Back in April, New York-based photographer Sally Davies decided to buy aMcDonald's Happy Meal...then leave it on her kitchen table and see how it stood the test of time.
Photographing it weekly, Davies posted her pictures on Flicker.6 months later, it lookspretty muchthe same!
The burger has yet to grow mold or rot.
The only difference? The hamburger and fries are hard as a rock.
So,does a McDonald's meal really last forever?
McDonalds menu items are freshly prepared in our restaurants. It is not possible to provide a detailed explanation regarding these claims without knowing the conditions in which these food items were kept. That said, we strongly caution anyone from jumping to conclusions.
Bacteria and mold only grow under certain conditions. For example, without sufficient moisture either in the food itself or the environment in which it is held bacteria and mold and associated decomposition, is unlikely. If food is/or becomes dry enough, it wont grow mold or bacteria.

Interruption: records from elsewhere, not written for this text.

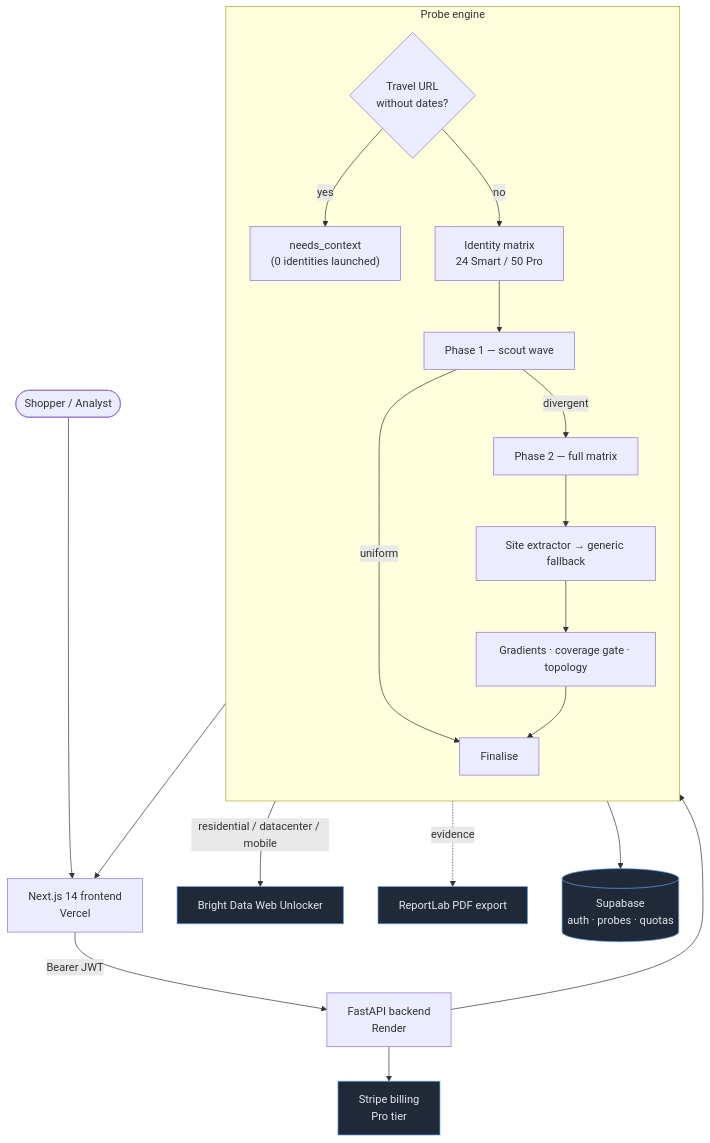
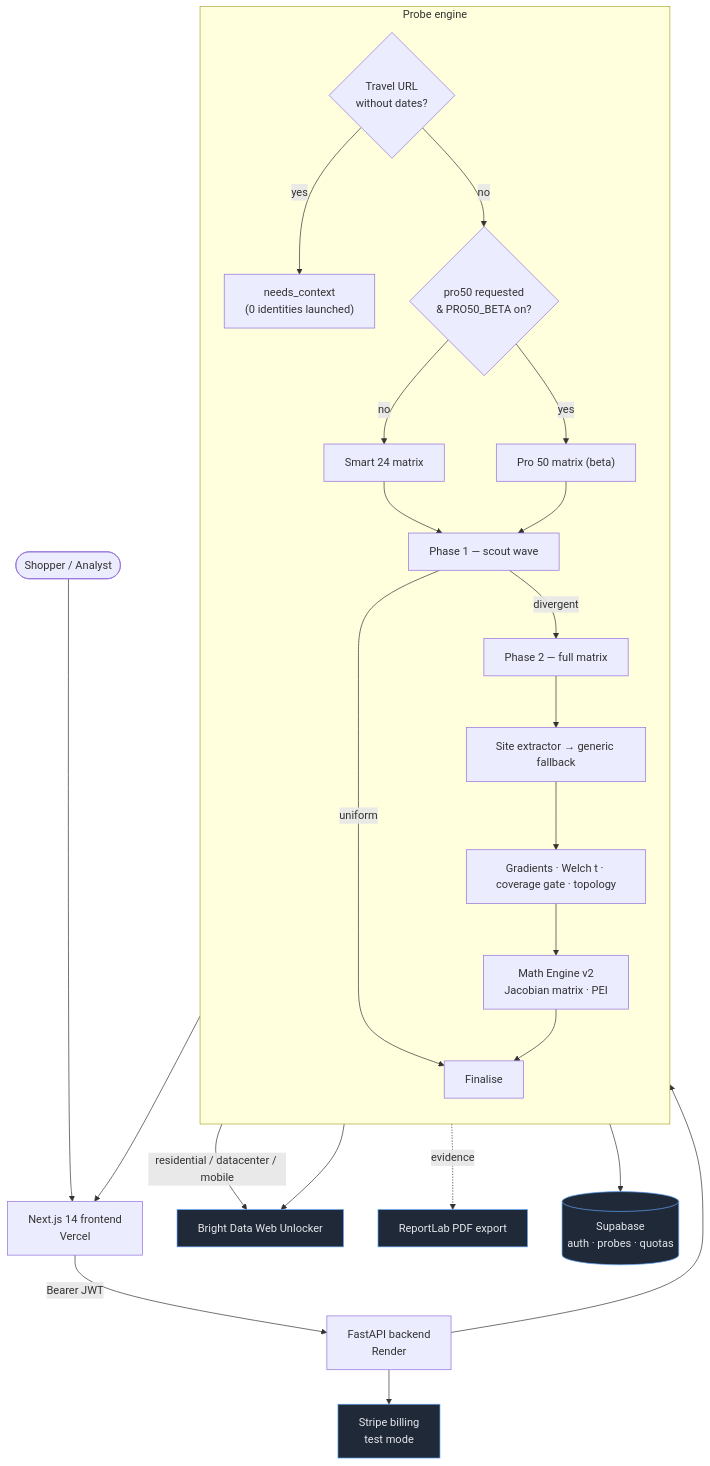
One commit to Hussain800/Jacobi_mark3 changed the diagram in README.md. Above: the diagram before and after it, drawn with Mermaid. The commit also changed other lines of this file and 5 other files, not shown here.

First line of the commit message:
chore: align production app to Smart 24 waitlist; lock Pro 50 to private beta

````diff
--- a/README.md
+++ b/README.md
@@ -223,28 +493,33 @@
 ```mermaid
 flowchart TB
     User([Shopper / Analyst]) --> FE["Next.js 14 frontend<br/>Vercel"]
     FE -->|"Bearer JWT"| API["FastAPI backend<br/>Render"]
 
     subgraph Engine["Probe engine"]
         direction TB
         Gate{"Travel URL<br/>without dates?"}
         Gate -->|yes| Ctx["needs_context<br/>(0 identities launched)"]
-        Gate -->|no| Matrix["Identity matrix<br/>24 Smart / 50 Pro"]
-        Matrix --> Phase1["Phase 1 — scout wave"]
+        Gate -->|no| Depth{"pro50 requested<br/>& PRO50_BETA on?"}
+        Depth -->|no| Matrix24["Smart 24 matrix"]
+        Depth -->|yes| Matrix50["Pro 50 matrix (beta)"]
+        Matrix24 --> Phase1["Phase 1 — scout wave"]
+        Matrix50 --> Phase1
         Phase1 -->|uniform| Final["Finalise"]
         Phase1 -->|divergent| Phase2["Phase 2 — full matrix"]
         Phase2 --> Extract["Site extractor → generic fallback"]
-        Extract --> Stats["Gradients · coverage gate · topology"]
-        Stats --> Final
+        Extract --> Stats["Gradients · Welch t · coverage gate · topology"]
+        Stats --> MathV2["Math Engine v2<br/>Jacobian matrix · PEI"]
+        MathV2 --> Final
     end
 
     API --> Engine
-    Matrix -->|residential / datacenter / mobile| BD["Bright Data Web Unlocker"]
+    Matrix24 -->|residential / datacenter / mobile| BD["Bright Data Web Unlocker"]
+    Matrix50 --> BD
     Extract -. evidence .-> PDF["ReportLab PDF export"]
     Final --> DB[("Supabase<br/>auth · probes · quotas")]
-    API --> Stripe["Stripe billing<br/>Pro tier"]
+    API --> Stripe["Stripe billing<br/>test mode"]
     Final --> FE
 
     classDef ext fill:#1f2937,stroke:#60a5fa,color:#e5e7eb;
     class BD,DB,Stripe,PDF ext;
 ```
````
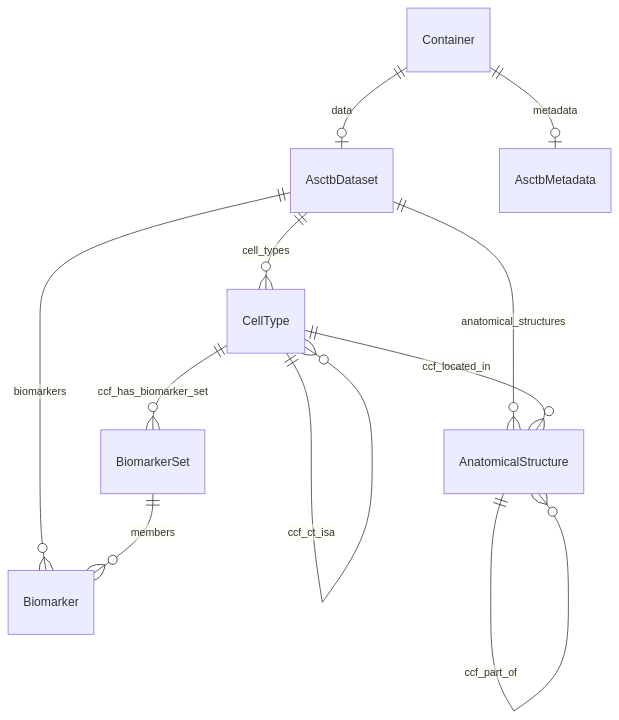
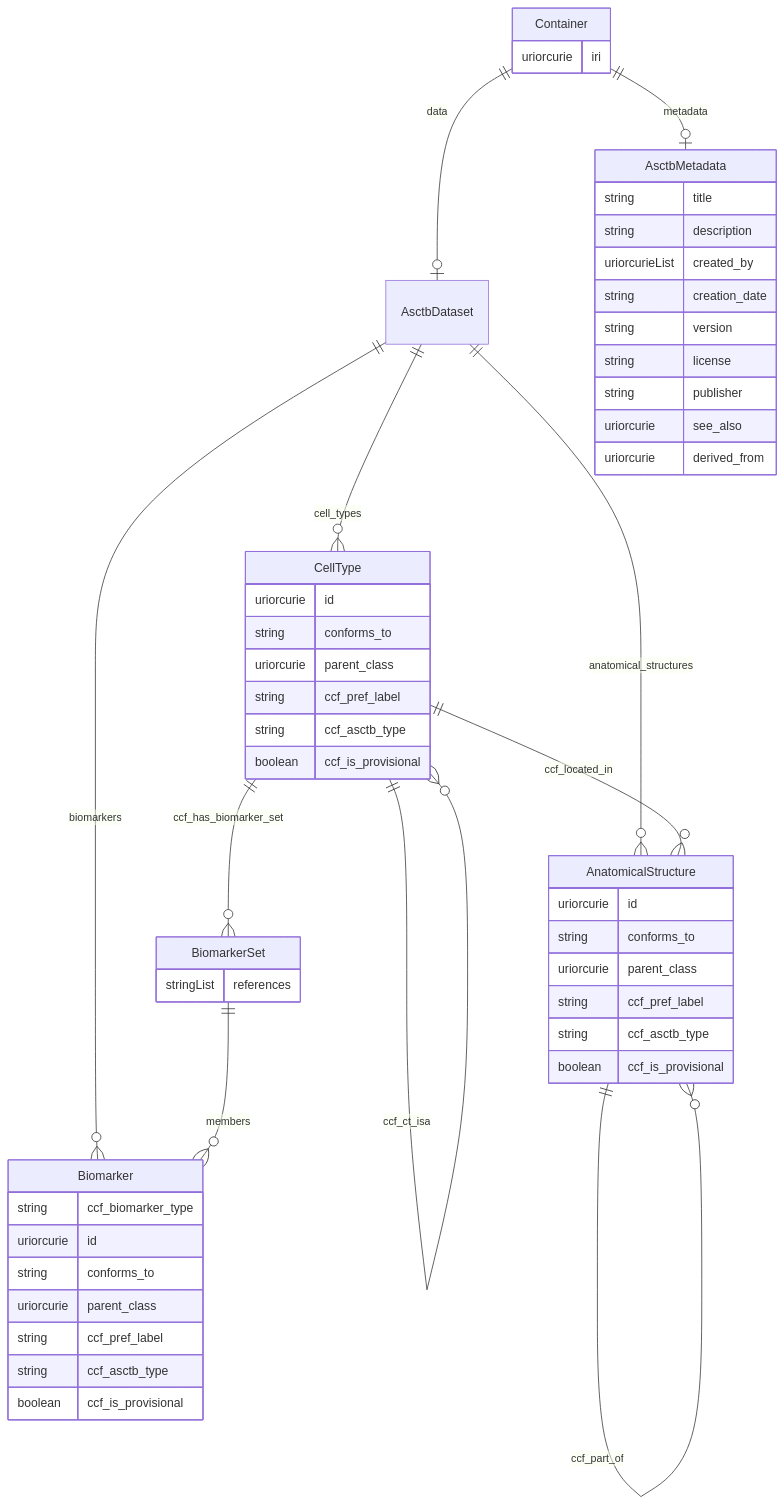
One commit to hubmapconsortium/hra-do-processor changed the second of 11 diagrams in er-diagrams.md. Above: the diagram before and after it, drawn with Mermaid. The commit also changed other lines of this file, not shown here.

Commit message:
ER Diagram update

````diff
--- a/er-diagrams.md
+++ b/er-diagrams.md
@@ -38,36 +55,60 @@
 ```mermaid
 erDiagram
 Container {
-
+    uriorcurie iri  
 }
 AsctbDataset {
 
 }
 Biomarker {
-
+    string ccf_biomarker_type  
+    uriorcurie id  
+    string conforms_to  
+    uriorcurie parent_class  
+    string ccf_pref_label  
+    string ccf_asctb_type  
+    boolean ccf_is_provisional  
 }
 CellType {
-
+    uriorcurie id  
+    string conforms_to  
+    uriorcurie parent_class  
+    string ccf_pref_label  
+    string ccf_asctb_type  
+    boolean ccf_is_provisional  
 }
 BiomarkerSet {
-
+    stringList references  
 }
 AnatomicalStructure {
-
+    uriorcurie id  
+    string conforms_to  
+    uriorcurie parent_class  
+    string ccf_pref_label  
+    string ccf_asctb_type  
+    boolean ccf_is_provisional  
 }
 AsctbMetadata {
-
+    string title  
+    string description  
+    uriorcurieList created_by  
+    string creation_date  
+    string version  
+    string license  
+    string publisher  
+    uriorcurie see_also  
+    uriorcurie derived_from  
 }
 
 Container ||--|o AsctbMetadata : "metadata"
 Container ||--|o AsctbDataset : "data"
 AsctbDataset ||--}o AnatomicalStructure : "anatomical_structures"
 AsctbDataset ||--}o CellType : "cell_types"
 AsctbDataset ||--}o Biomarker : "biomarkers"
 CellType ||--}o CellType : "ccf_ct_isa"
 CellType ||--}o AnatomicalStructure : "ccf_located_in"
 CellType ||--}o BiomarkerSet : "ccf_has_biomarker_set"
 BiomarkerSet ||--}o Biomarker : "members"
 AnatomicalStructure ||--}o AnatomicalStructure : "ccf_part_of"
 
 ```
````
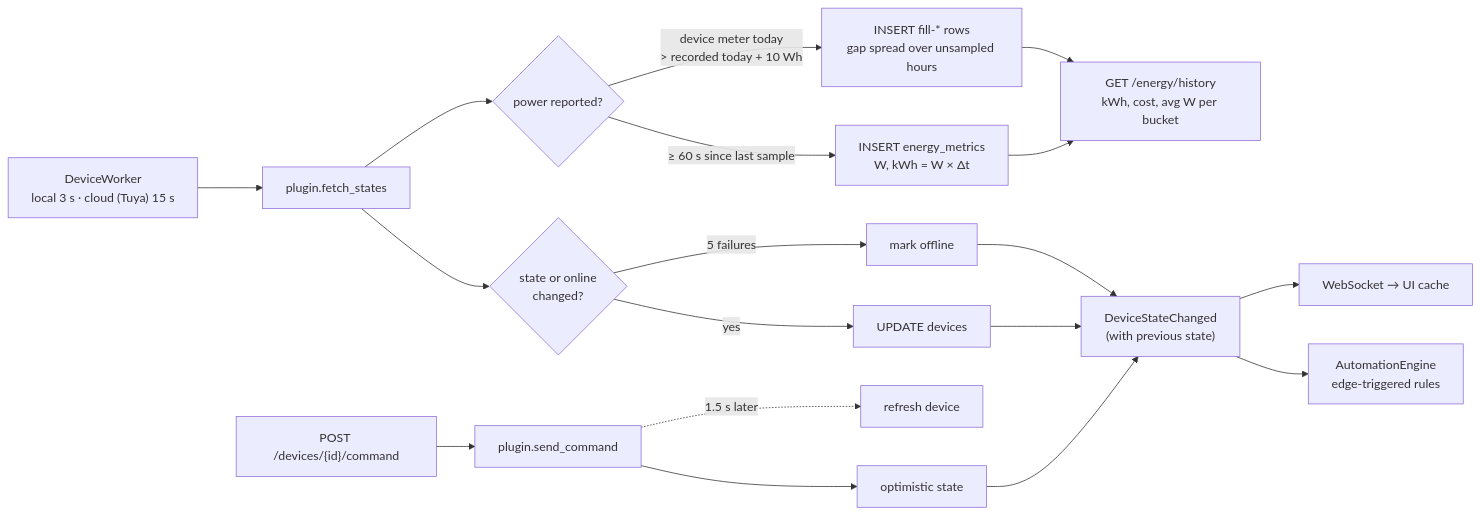
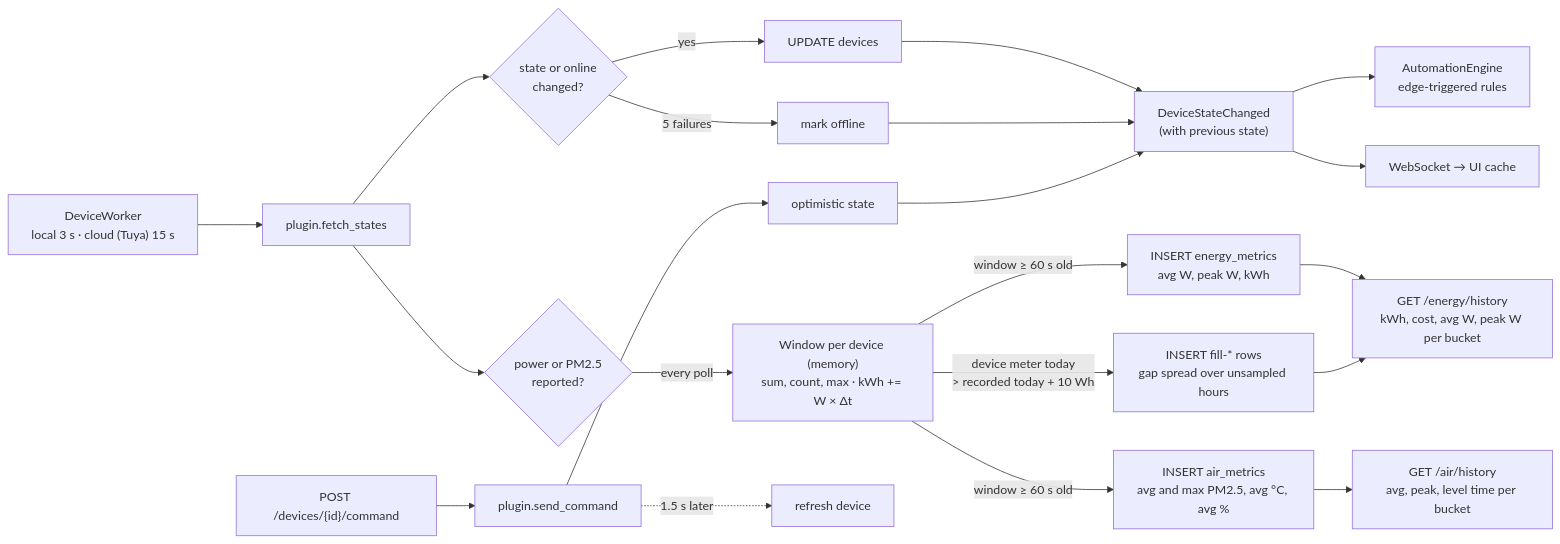
The sixth of 14 diagrams in development/docs/ARCHITECTURE.md (aiyu-ayaan/Domus), drawn with Mermaid before and after one commit. The commit also changed other lines of this file and 1 other file, not shown here.

Commit message:
docs(Analytics) : Describe per-minute sampling with peaks, the new history fields and the hour grid

````diff
--- a/development/docs/ARCHITECTURE.md
+++ b/development/docs/ARCHITECTURE.md
@@ -216,16 +216,19 @@
 ```mermaid
 flowchart LR
     Poll["DeviceWorker<br/>local 3 s · cloud (Tuya) 15 s"] --> FS["plugin.fetch_states"]
     FS --> Diff{"state or online<br/>changed?"}
     Diff -- yes --> Save["UPDATE devices"] --> Ev["DeviceStateChanged<br/>(with previous state)"]
     Diff -- 5 failures --> Off["mark offline"] --> Ev
-    FS --> Meter{"power reported?"}
-    Meter -- "≥ 60 s since last sample" --> EM["INSERT energy_metrics<br/>W, kWh = W × Δt"]
-    Meter -- "device meter today<br/>> recorded today + 10 Wh" --> Fill["INSERT fill-* rows<br/>gap spread over unsampled hours"]
-    EM --> Hist["GET /energy/history<br/>kWh, cost, avg W per bucket"]
+    FS --> Meter{"power or PM2.5<br/>reported?"}
+    Meter -- "every poll" --> Win["Window per device (memory)<br/>sum, count, max · kWh += W × Δt"]
+    Win -- "window ≥ 60 s old" --> EM["INSERT energy_metrics<br/>avg W, peak W, kWh"]
+    Win -- "window ≥ 60 s old" --> AM["INSERT air_metrics<br/>avg and max PM2.5, avg °C, avg %"]
+    Win -- "device meter today<br/>> recorded today + 10 Wh" --> Fill["INSERT fill-* rows<br/>gap spread over unsampled hours"]
+    EM --> Hist["GET /energy/history<br/>kWh, cost, avg W, peak W per bucket"]
+    AM --> AHist["GET /air/history<br/>avg, peak, level time per bucket"]
     Fill --> Hist
     Ev --> AE["AutomationEngine<br/>edge-triggered rules"]
     Ev --> WSS["WebSocket → UI cache"]
     Cmd["POST /devices/{id}/command"] --> Send["plugin.send_command"] --> Opt["optimistic state"] --> Ev
     Send -. "1.5 s later" .-> Refresh["refresh device"]
 ```
````
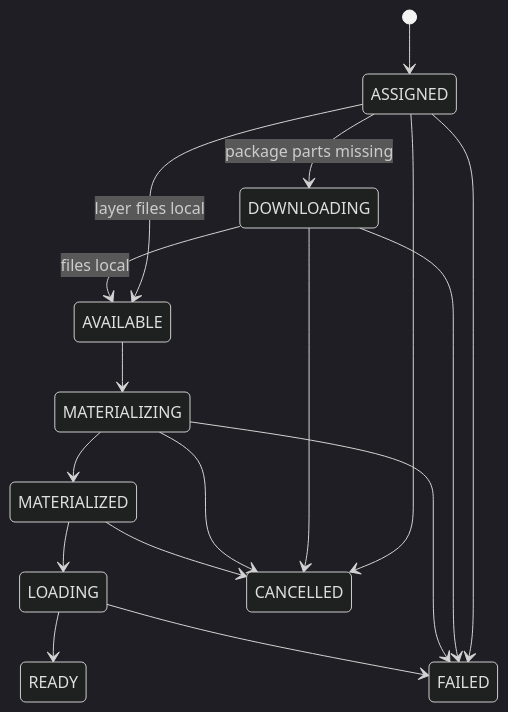
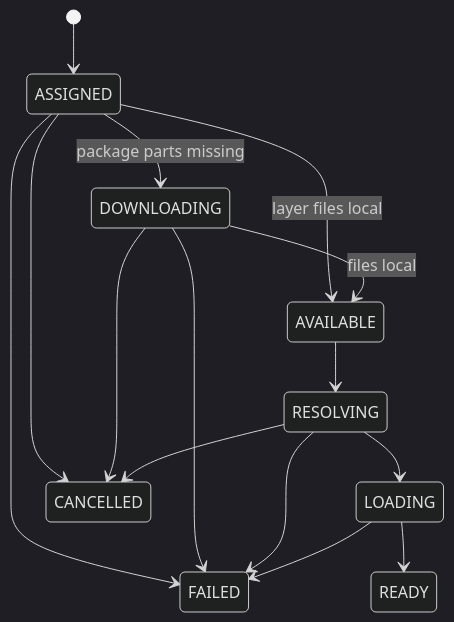
One commit to michaelneale/mesh-llm changed the third of 5 diagrams in docs/skippy/layer-inventory-pr-description.md. Above: the diagram before and after it, drawn with Mermaid (dark theme). The commit also changed other lines of this file and 5 other files, not shown here.

````diff
--- a/docs/skippy/layer-inventory-pr-description.md
+++ b/docs/skippy/layer-inventory-pr-description.md
@@ -179,21 +273,19 @@
 ```mermaid
 stateDiagram-v2
     [*] --> ASSIGNED
     ASSIGNED --> DOWNLOADING: package parts missing
     ASSIGNED --> AVAILABLE: layer files local
     DOWNLOADING --> AVAILABLE: files local
-    AVAILABLE --> MATERIALIZING
-    MATERIALIZING --> MATERIALIZED
-    MATERIALIZED --> LOADING
+    AVAILABLE --> RESOLVING
+    RESOLVING --> LOADING
     LOADING --> READY
 
     ASSIGNED --> FAILED
     DOWNLOADING --> FAILED
-    MATERIALIZING --> FAILED
+    RESOLVING --> FAILED
     LOADING --> FAILED
 
     ASSIGNED --> CANCELLED
     DOWNLOADING --> CANCELLED
-    MATERIALIZING --> CANCELLED
-    MATERIALIZED --> CANCELLED
+    RESOLVING --> CANCELLED
 ```
````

In fact, any food purchased from a restaurant or grocery store or prepared at home that lacks moisture would also dehydrate and see similar results if left in the same environment.
McDonald's hamburger patties in the U.S. are made with 100% USDA-inspected beef. They are cooked and prepared with salt, pepper and nothing else - no preservatives - no fillers. Our hamburger buns are made from North American-grown wheat flour. Our world-famous French fries are made from potatoes and cooked in a canola-oil blend. These are the same foods that consumers buy every day in their local grocery stores - bread, meat and potatoes.
McDonald's food safety and quality standards are among the highest in the industry. McDonalds sources its ingredients from approved suppliers that adhere to strict standards for food safety and quality, including a controlled, well-maintained and clean environment throughout our entire supply chain. Together with stringent procedures for handling and storage, we work hard to minimize any exposure that would contribute to the presence of mold, bacteria or other microorganisms.
Todd R. Bacon, PhD
Sr. Director, Quality Systems, Supply Chain Management
Sally Davies isn't the first person to have tried this experiment...
Anna Johnson from St. Louis Missouri sent us pictures of a burger and fries she's had since 2005!! She's saved it and uses it when educating her customers about health food.